→ **AVAILABLE DATA**:
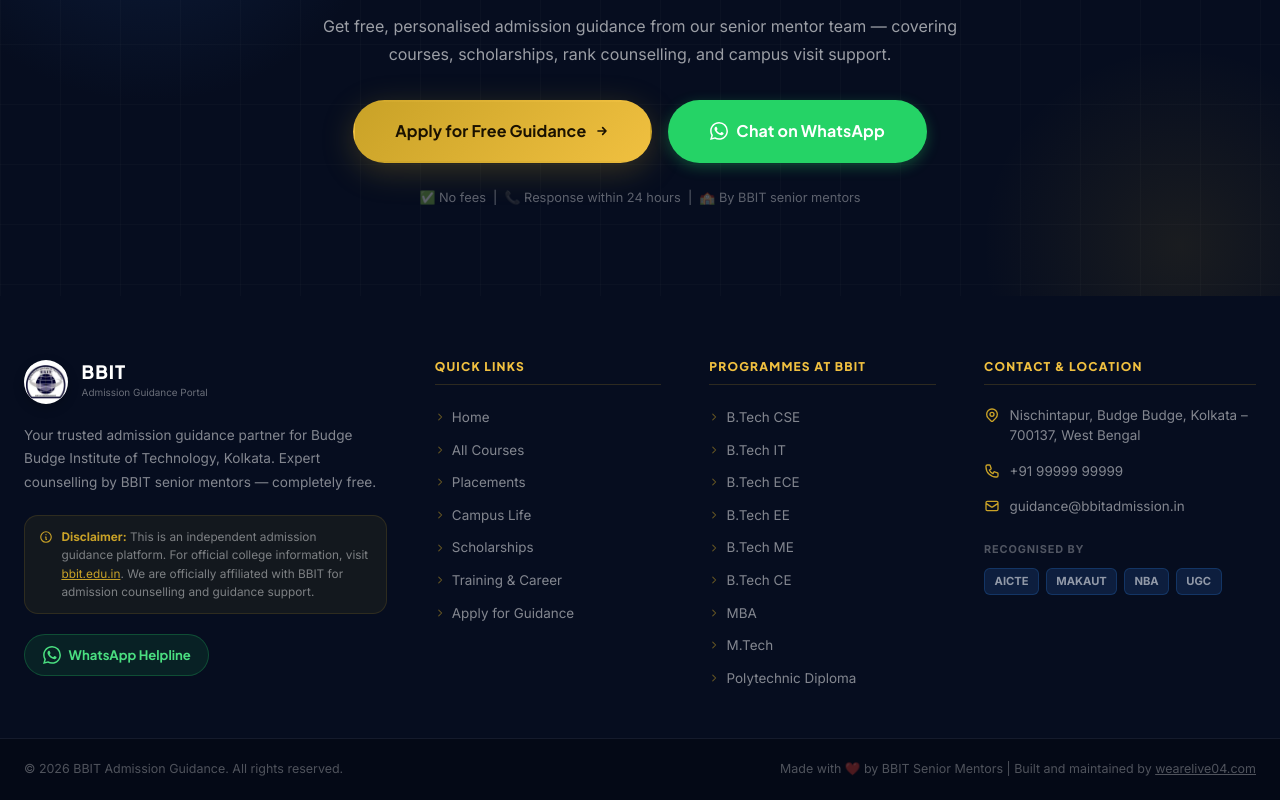
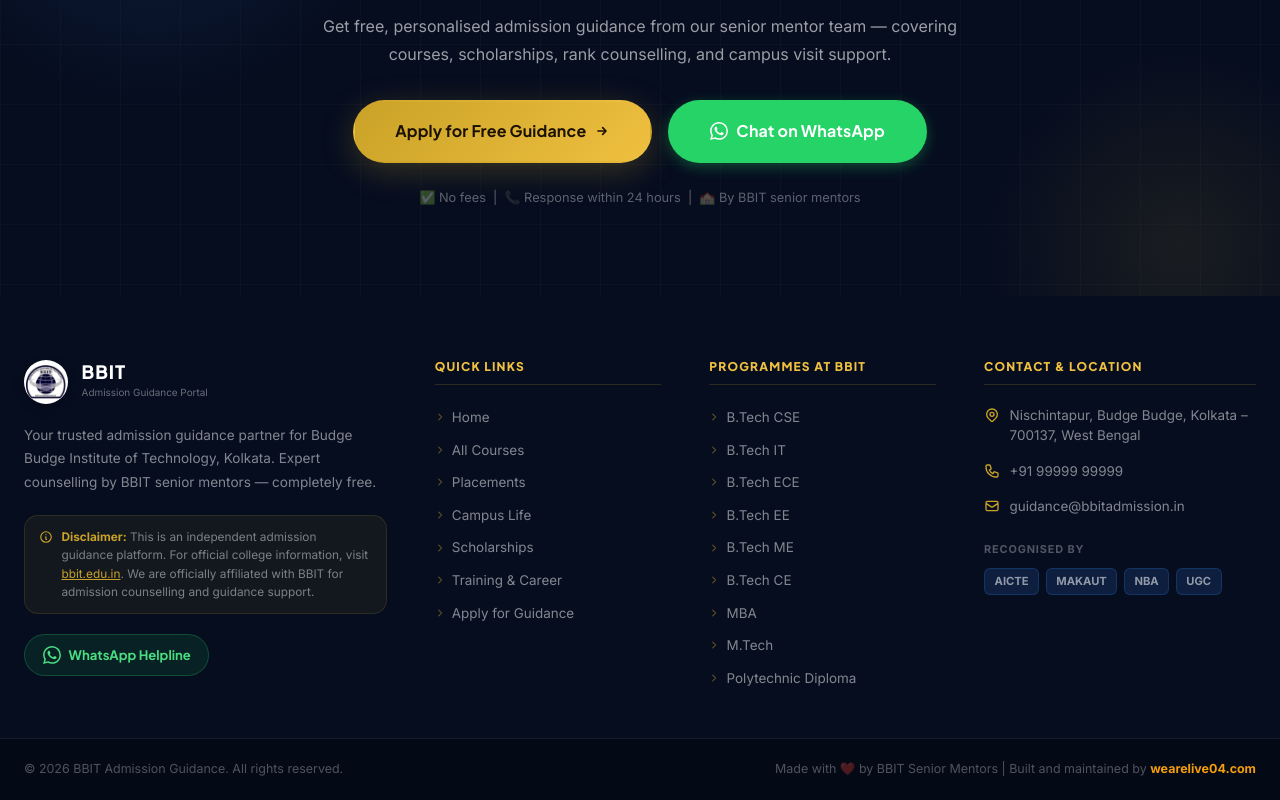
Before and after one commit to ABVicky/BBIT-Admission, a Next.js app: page / in a window 1280 px wide. Shown: the part 6797-7597 px from the top of the page. Built offline with nearby package versions, Linux system fonts and the light colour scheme.

Commit message:
Design: Applied wearelive04.com theme color to footer credit

```diff
--- a/src/components/Footer.tsx
+++ b/src/components/Footer.tsx
@@ -130,7 +130,7 @@
                 <div className="container">
                     <div className={styles.footerBottomRow}>
                         <p>© 2026 BBIT Admission Guidance. All rights reserved.</p>
-                        <p>Made with ❤️ by BBIT Senior Mentors | Built and maintained by <a href="https://wearelive04.com" target="_blank" rel="noopener noreferrer" style={{ color: "inherit", textDecoration: "underline" }}>wearelive04.com</a></p>
+                        <p>Made with ❤️ by BBIT Senior Mentors | Built and maintained by <a href="https://wearelive04.com" target="_blank" rel="noopener noreferrer" style={{ color: "#f59e0b", fontWeight: "700", textDecoration: "none" }}>wearelive04.com</a></p>
                     </div>
                 </div>
             </div>
```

→ **THE TASK**: Copy the records exactly. Skip any pictures.

→ **RESULT OF THIS TASK**:
Before and after one commit to ABVicky/BBIT-Admission, a Next.js app: page / in a window 1280 px wide. Shown: the part 6797-7597 px from the top of the page. Built offline with nearby package versions, Linux system fonts and the light colour scheme.

Commit message:
Design: Applied wearelive04.com theme color to footer credit

```diff
--- a/src/components/Footer.tsx
+++ b/src/components/Footer.tsx
@@ -130,7 +130,7 @@
                 <div className="container">
                     <div className={styles.footerBottomRow}>
                         <p>© 2026 BBIT Admission Guidance. All rights reserved.</p>
-                        <p>Made with ❤️ by BBIT Senior Mentors | Built and maintained by <a href="https://wearelive04.com" target="_blank" rel="noopener noreferrer" style={{ color: "inherit", textDecoration: "underline" }}>wearelive04.com</a></p>
+                        <p>Made with ❤️ by BBIT Senior Mentors | Built and maintained by <a href="https://wearelive04.com" target="_blank" rel="noopener noreferrer" style={{ color: "#f59e0b", fontWeight: "700", textDecoration: "none" }}>wearelive04.com</a></p>
                     </div>
                 </div>
             </div>
```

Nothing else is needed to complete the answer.